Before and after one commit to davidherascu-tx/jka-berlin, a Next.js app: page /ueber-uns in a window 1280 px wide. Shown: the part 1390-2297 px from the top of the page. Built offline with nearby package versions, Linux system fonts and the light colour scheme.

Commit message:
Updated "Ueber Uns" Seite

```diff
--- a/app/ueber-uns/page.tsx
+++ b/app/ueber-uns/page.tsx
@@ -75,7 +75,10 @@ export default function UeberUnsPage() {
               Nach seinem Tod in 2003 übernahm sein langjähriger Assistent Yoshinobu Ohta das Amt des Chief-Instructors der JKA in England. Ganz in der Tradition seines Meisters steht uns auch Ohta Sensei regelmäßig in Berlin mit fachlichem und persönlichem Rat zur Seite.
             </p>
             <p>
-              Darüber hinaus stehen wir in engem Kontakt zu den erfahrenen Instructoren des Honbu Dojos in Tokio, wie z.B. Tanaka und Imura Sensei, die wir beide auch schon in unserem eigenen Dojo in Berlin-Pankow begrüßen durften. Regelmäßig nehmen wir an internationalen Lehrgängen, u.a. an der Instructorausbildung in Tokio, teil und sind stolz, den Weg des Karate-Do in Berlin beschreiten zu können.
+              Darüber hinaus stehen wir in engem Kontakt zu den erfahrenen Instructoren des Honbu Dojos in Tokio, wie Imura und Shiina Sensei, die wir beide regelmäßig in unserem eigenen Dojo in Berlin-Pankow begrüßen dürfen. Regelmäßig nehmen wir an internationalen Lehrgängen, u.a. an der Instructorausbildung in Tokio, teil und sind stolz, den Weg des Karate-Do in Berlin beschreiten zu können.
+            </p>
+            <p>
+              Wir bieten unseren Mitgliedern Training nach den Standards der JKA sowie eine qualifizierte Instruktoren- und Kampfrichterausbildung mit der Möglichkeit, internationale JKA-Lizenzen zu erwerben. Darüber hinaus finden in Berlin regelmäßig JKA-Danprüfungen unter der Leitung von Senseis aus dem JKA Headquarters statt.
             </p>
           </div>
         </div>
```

-=-=-=-=-

What you have to do -
For the word "Lehrgängen", find all matching lines in the entries above and copy them out.

Worked solution -
-              Darüber hinaus stehen wir in engem Kontakt zu den erfahrenen Instructoren des Honbu Dojos in Tokio, wie z.B. Tanaka und Imura Sensei, die wir beide auch schon in unserem eigenen Dojo in Berlin-Pankow begrüßen durften. Regelmäßig nehmen wir an internationalen Lehrgängen, u.a. an der Instructorausbildung in Tokio, teil und sind stolz, den Weg des Karate-Do in Berlin beschreiten zu können.
+              Darüber hinaus stehen wir in engem Kontakt zu den erfahrenen Instructoren des Honbu Dojos in Tokio, wie Imura und Shiina Sensei, die wir beide regelmäßig in unserem eigenen Dojo in Berlin-Pankow begrüßen dürfen. Regelmäßig nehmen wir an internationalen Lehrgängen, u.a. an der Instructorausbildung in Tokio, teil und sind stolz, den Weg des Karate-Do in Berlin beschreiten zu können.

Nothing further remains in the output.